The International Criminal Court has issued an arrest warrant against Russian President Vladimir Putin. He is allegedly “responsible for the war crime of illegal deportation of population (children) and illegal transfer of population (children) from occupied areas of Ukraine to Russia.”
This was stated in the court’s own statement. In addition to Putin, another arrest warrant was issued against Maria Alekseyevna Lvova-Belova, commissioner for children’s rights at the Kremlin.
The news comes after a meeting between Vladimir Putin and Chinese President Xi Jinping, who recently received a reappointment, was made official for next week in Moscow. The two will sign a document on a “new era” of partnership and strategic relations between the two countries.
The Hague issues arrest warrants for Putin: “war crimes”
The International Criminal Court will send two arrest warrants for Russian officials held responsible for the forced deportation of children from Ukraine and for targeting civilian infrastructure.
Should this materialize, these would be the first warrants by the ICC related to the Russian invasion of Ukraine.
The ICC prosecutor, Karim Khan, reportedly asked the preliminary investigation judges to approve the arrest warrants based on the evidence gathered so far. However, it is unclear whether the warrants will be sealed. Which would leave the recipients in the dark about their involvement in the proceedings.
What is certainly unlikely is that such warrants will lead to trials since the ICC cannot try the defendants in absentia, and it is highly unlikely that Russia, which is not a member of the ICC, would be in any way willing to hand over the defendants to the Hague tribunal.
Khan had opened an investigation into possible war crimes, crimes against humanity and genocide in Ukraine a year ago. Over the past 12 months, the prosecutor has made three trips to Ukraine and visited sites suspected of war crimes.
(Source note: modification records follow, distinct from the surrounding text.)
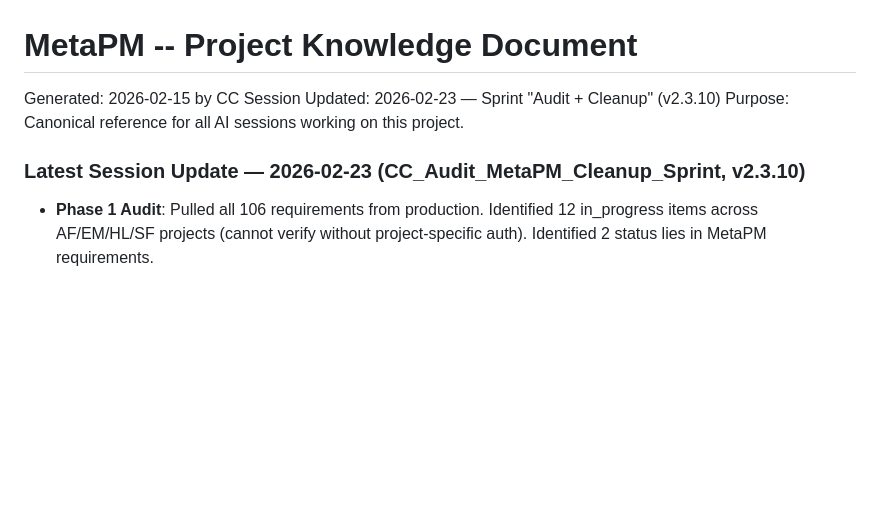
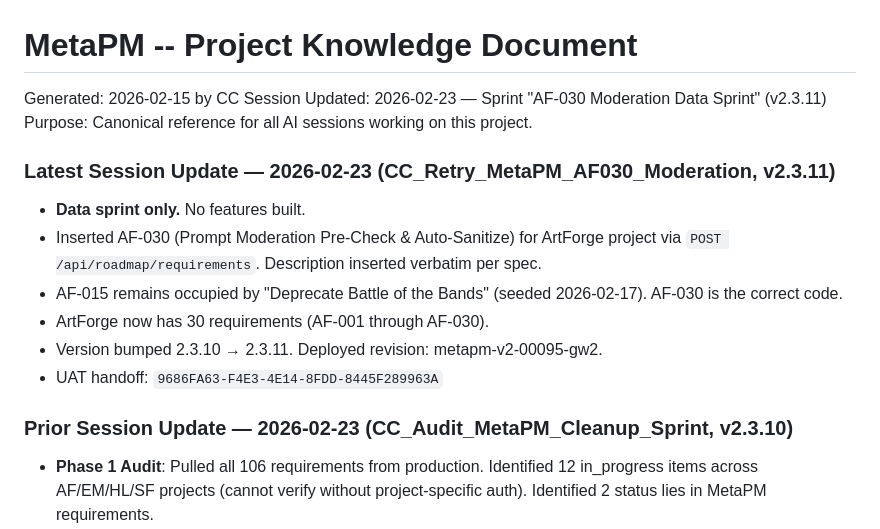
Before and after one commit to coreyprator/metapm, a Markdown page: PROJECT_KNOWLEDGE.md, the part around the change. Drawn GitHub-style; blank space fills up the shorter version.

Commit message:
Session closeout: AF-030 data sprint v2.3.11
AF-030 verified live, health v2.3.11 confirmed.
UAT handoff: 9686FA63-F4E3-4E14-8FDD-8445F289963A

Co-Authored-By: Claude <noreply@anthropic.com>

```diff
--- a/PROJECT_KNOWLEDGE.md
+++ b/PROJECT_KNOWLEDGE.md
@@ -1,9 +1,18 @@
 # MetaPM -- Project Knowledge Document
 Generated: 2026-02-15 by CC Session
-Updated: 2026-02-23 — Sprint "Audit + Cleanup" (v2.3.10)
+Updated: 2026-02-23 — Sprint "AF-030 Moderation Data Sprint" (v2.3.11)
 Purpose: Canonical reference for all AI sessions working on this project.
 
-### Latest Session Update — 2026-02-23 (CC_Audit_MetaPM_Cleanup_Sprint, v2.3.10)
+### Latest Session Update — 2026-02-23 (CC_Retry_MetaPM_AF030_Moderation, v2.3.11)
+
+- **Data sprint only.** No features built.
+- Inserted AF-030 (Prompt Moderation Pre-Check & Auto-Sanitize) for ArtForge project via `POST /api/roadmap/requirements`. Description inserted verbatim per spec.
+- AF-015 remains occupied by "Deprecate Battle of the Bands" (seeded 2026-02-17). AF-030 is the correct code.
+- ArtForge now has 30 requirements (AF-001 through AF-030).
+- Version bumped 2.3.10 → 2.3.11. Deployed revision: metapm-v2-00095-gw2.
+- UAT handoff: `9686FA63-F4E3-4E14-8FDD-8445F289963A`
+
+### Prior Session Update — 2026-02-23 (CC_Audit_MetaPM_Cleanup_Sprint, v2.3.10)
 
 - **Phase 1 Audit**: Pulled all 106 requirements from production. Identified 12 in_progress items across AF/EM/HL/SF projects (cannot verify without project-specific auth). Identified 2 status lies in MetaPM requirements.
 - **Phase 2 Cleanup**: Corrected MP-029 done→backlog (Quick Capture: no implementation, no `/api/quick-capture` endpoint). Corrected MP-030 done→backlog (Lessons Learned: no implementation, no `/api/lessons` endpoint). Deleted MP-TEST (test data). Confirmed and marked MP-010 done (drawer detail panel fully implemented: status/priority/description/type editable, save via PUT). Confirmed and marked MP-016 done (reopen via drawer status dropdown contains all statuses including backlog/in_progress). Confirmed and marked MP-017 done (contextProjectId pre-populates project dropdown on Add).
```
Also changed, not shown: SESSION_CLOSEOUT_2026-02-23_AF030_Moderation.md (added, +92 -0 lines).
Meanwhile, in recent hours Human Rights Watch has raised the alarm about children deported to Russia. “The war in Ukraine has had traumatic and devastating consequences for children housed in care institutions. Including those forcibly relocated to Russia and separated from their families,” Hrw says in its report.
In which it documents the risks to children from care institutions in areas directly affected by the conflict. As well as those evacuated to other areas of Ukraine or to European countries.
What is the International Criminal Court?
The International Criminal Court (ICC) is a permanent court based in The Hague, Netherlands, and has jurisdiction over four categories of international crimes. Namely, genocide, crimes against humanity, war crimes, and aggression.
The ICC was established in 2002 by the Treaty of Rome, which has been ratified by 123 countries. The Court aims to prosecute and try individuals responsible for these serious crimes when the countries involved are unable or unwilling to do so. The ICC can also investigate and prosecute crimes committed by rulers, military leaders and other government authorities.
Russia signed the Rome Treaty in 2000 but has not ratified it and therefore is not a state party to the International Criminal Court (ICC).
Russia has, in fact, expressed concerns about the ICC’s independence and bias. And criticized some of its decisions and investigations, particularly those related to the conflict in Georgia and the situation in Ukraine.
However, the ICC has jurisdiction over all crimes committed on the territory of a state party. Thus regardless of the nationality of the perpetrator. And, Russia could be subject to the Court’s jurisdiction if it committed international crimes on a state party’s territory.